(Records supplied begins)

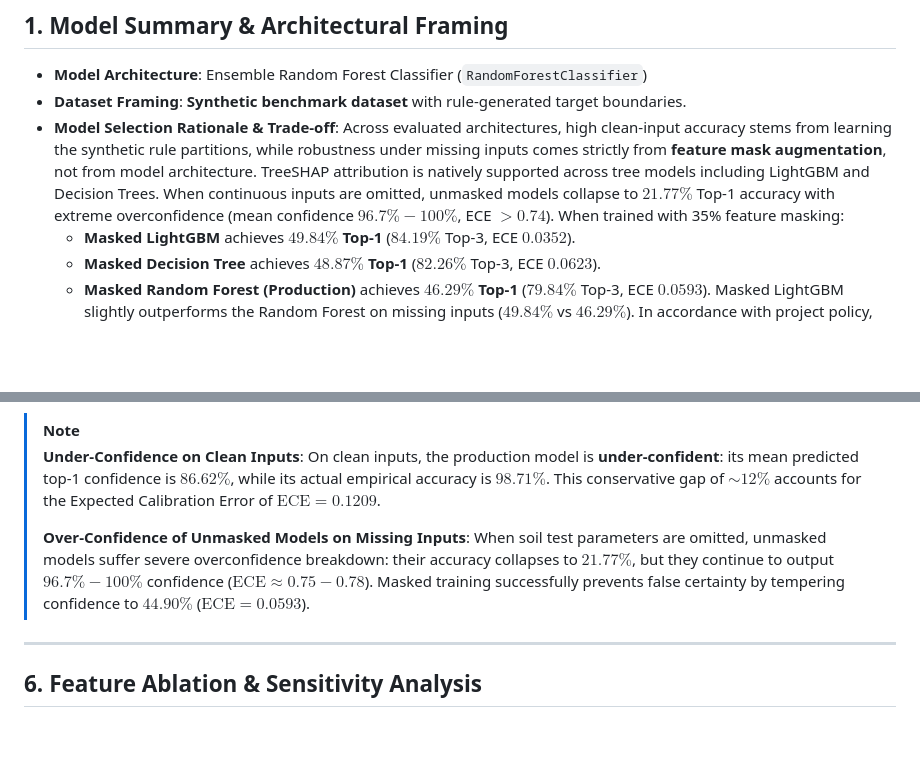
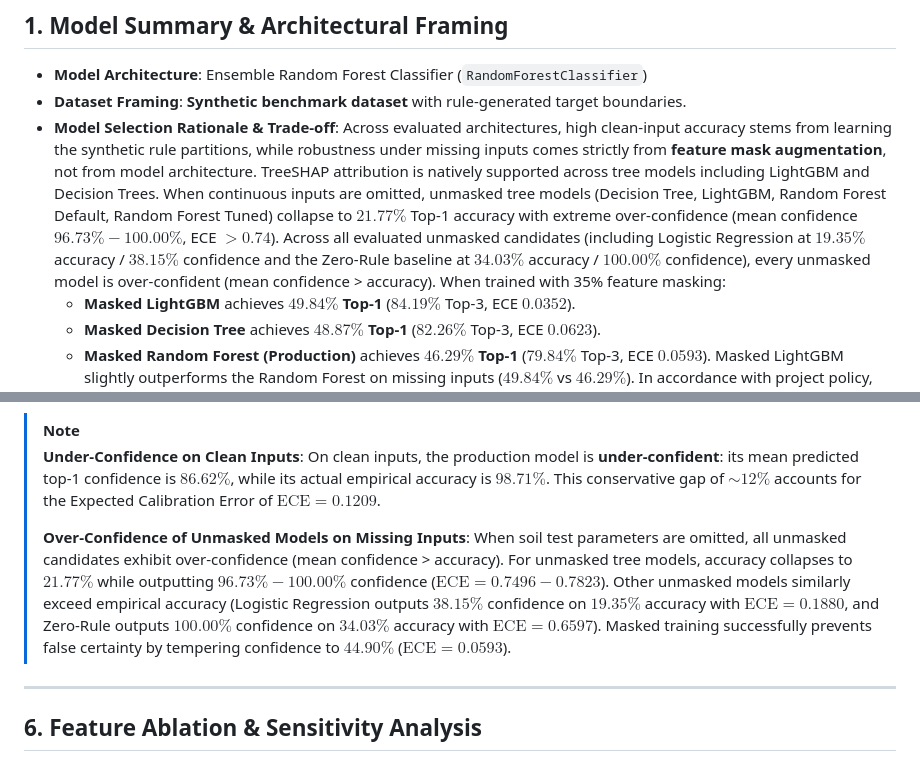
Before and after one commit to lazycoder52/fertilizer, a Markdown page: docs/MODEL_CARD.md, 2 parts joined by grey strips. Rendered like a GitHub page; blank space fills up the shorter version.

```diff
--- a/docs/MODEL_CARD.md
+++ b/docs/MODEL_CARD.md
@@ -6,7 +6,7 @@
 - **Dataset Framing**: **Synthetic benchmark dataset** with rule-generated target boundaries.
 - **Model Selection Rationale & Trade-off**:
   Across evaluated architectures, high clean-input accuracy stems from learning the synthetic rule partitions, while robustness under missing inputs comes strictly from **feature mask augmentation**, not from model architecture. TreeSHAP attribution is natively supported across tree models including LightGBM and Decision Trees.
-  When continuous inputs are omitted, unmasked models collapse to $21.77\%$ Top-1 accuracy with extreme overconfidence (mean confidence $96.7\% - 100\%$, ECE $> 0.74$).
+  When continuous inputs are omitted, unmasked tree models (Decision Tree, LightGBM, Random Forest Default, Random Forest Tuned) collapse to $21.77\%$ Top-1 accuracy with extreme over-confidence (mean confidence $96.73\% - 100.00\%$, ECE $> 0.74$). Across all evaluated unmasked candidates (including Logistic Regression at $19.35\%$ accuracy / $38.15\%$ confidence and the Zero-Rule baseline at $34.03\%$ accuracy / $100.00\%$ confidence), every unmasked model is over-confident (mean confidence > accuracy).
   When trained with 35% feature masking:
   - **Masked LightGBM** achieves **$49.84\%$ Top-1** ($84.19\%$ Top-3, ECE $0.0352$).
   - **Masked Decision Tree** achieves **$48.87\%$ Top-1** ($82.26\%$ Top-3, ECE $0.0623$).
@@ -112,7 +112,7 @@ The reliability diagram below plots mean predicted confidence against empirical
 > On clean inputs, the production model is **under-confident**: its mean predicted top-1 confidence is **$86.62\%$**, while its actual empirical accuracy is **$98.71\%$**. This conservative gap of $\sim 12\%$ accounts for the Expected Calibration Error of $\text{ECE} = 0.1209$.
 >
 > **Over-Confidence of Unmasked Models on Missing Inputs**:
-> When soil test parameters are omitted, unmasked models suffer severe overconfidence breakdown: their accuracy collapses to $21.77\%$, but they continue to output $96.7\% - 100\%$ confidence ($\text{ECE} \approx 0.75 - 0.78$). Masked training successfully prevents false certainty by tempering confidence to $44.90\%$ ($\text{ECE} = 0.0593$).
+> When soil test parameters are omitted, all unmasked candidates exhibit over-confidence (mean confidence > accuracy). For unmasked tree models, accuracy collapses to $21.77\%$ while outputting $96.73\% - 100.00\%$ confidence ($\text{ECE} = 0.7496 - 0.7823$). Other unmasked models similarly exceed empirical accuracy (Logistic Regression outputs $38.15\%$ confidence on $19.35\%$ accuracy with $\text{ECE} = 0.1880$, and Zero-Rule outputs $100.00\%$ confidence on $34.03\%$ accuracy with $\text{ECE} = 0.6597$). Masked training successfully prevents false certainty by tempering confidence to $44.90\%$ ($\text{ECE} = 0.0593$).
 
 ---
 
```
Also changed, not shown: README.md (+3 -3 lines).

(Records supplied ends)

> **Task requirements**
Would you retype the material exactly, omitting each picture?

> **Result**
Before and after one commit to lazycoder52/fertilizer, a Markdown page: docs/MODEL_CARD.md, 2 parts joined by grey strips. Rendered like a GitHub page; blank space fills up the shorter version.

```diff
--- a/docs/MODEL_CARD.md
+++ b/docs/MODEL_CARD.md
@@ -6,7 +6,7 @@
 - **Dataset Framing**: **Synthetic benchmark dataset** with rule-generated target boundaries.
 - **Model Selection Rationale & Trade-off**:
   Across evaluated architectures, high clean-input accuracy stems from learning the synthetic rule partitions, while robustness under missing inputs comes strictly from **feature mask augmentation**, not from model architecture. TreeSHAP attribution is natively supported across tree models including LightGBM and Decision Trees.
-  When continuous inputs are omitted, unmasked models collapse to $21.77\%$ Top-1 accuracy with extreme overconfidence (mean confidence $96.7\% - 100\%$, ECE $> 0.74$).
+  When continuous inputs are omitted, unmasked tree models (Decision Tree, LightGBM, Random Forest Default, Random Forest Tuned) collapse to $21.77\%$ Top-1 accuracy with extreme over-confidence (mean confidence $96.73\% - 100.00\%$, ECE $> 0.74$). Across all evaluated unmasked candidates (including Logistic Regression at $19.35\%$ accuracy / $38.15\%$ confidence and the Zero-Rule baseline at $34.03\%$ accuracy / $100.00\%$ confidence), every unmasked model is over-confident (mean confidence > accuracy).
   When trained with 35% feature masking:
   - **Masked LightGBM** achieves **$49.84\%$ Top-1** ($84.19\%$ Top-3, ECE $0.0352$).
   - **Masked Decision Tree** achieves **$48.87\%$ Top-1** ($82.26\%$ Top-3, ECE $0.0623$).
@@ -112,7 +112,7 @@ The reliability diagram below plots mean predicted confidence against empirical
 > On clean inputs, the production model is **under-confident**: its mean predicted top-1 confidence is **$86.62\%$**, while its actual empirical accuracy is **$98.71\%$**. This conservative gap of $\sim 12\%$ accounts for the Expected Calibration Error of $\text{ECE} = 0.1209$.
 >
 > **Over-Confidence of Unmasked Models on Missing Inputs**:
-> When soil test parameters are omitted, unmasked models suffer severe overconfidence breakdown: their accuracy collapses to $21.77\%$, but they continue to output $96.7\% - 100\%$ confidence ($\text{ECE} \approx 0.75 - 0.78$). Masked training successfully prevents false certainty by tempering confidence to $44.90\%$ ($\text{ECE} = 0.0593$).
+> When soil test parameters are omitted, all unmasked candidates exhibit over-confidence (mean confidence > accuracy). For unmasked tree models, accuracy collapses to $21.77\%$ while outputting $96.73\% - 100.00\%$ confidence ($\text{ECE} = 0.7496 - 0.7823$). Other unmasked models similarly exceed empirical accuracy (Logistic Regression outputs $38.15\%$ confidence on $19.35\%$ accuracy with $\text{ECE} = 0.1880$, and Zero-Rule outputs $100.00\%$ confidence on $34.03\%$ accuracy with $\text{ECE} = 0.6597$). Masked training successfully prevents false certainty by tempering confidence to $44.90\%$ ($\text{ECE} = 0.0593$).
 
 ---
 
```
Also changed, not shown: README.md (+3 -3 lines).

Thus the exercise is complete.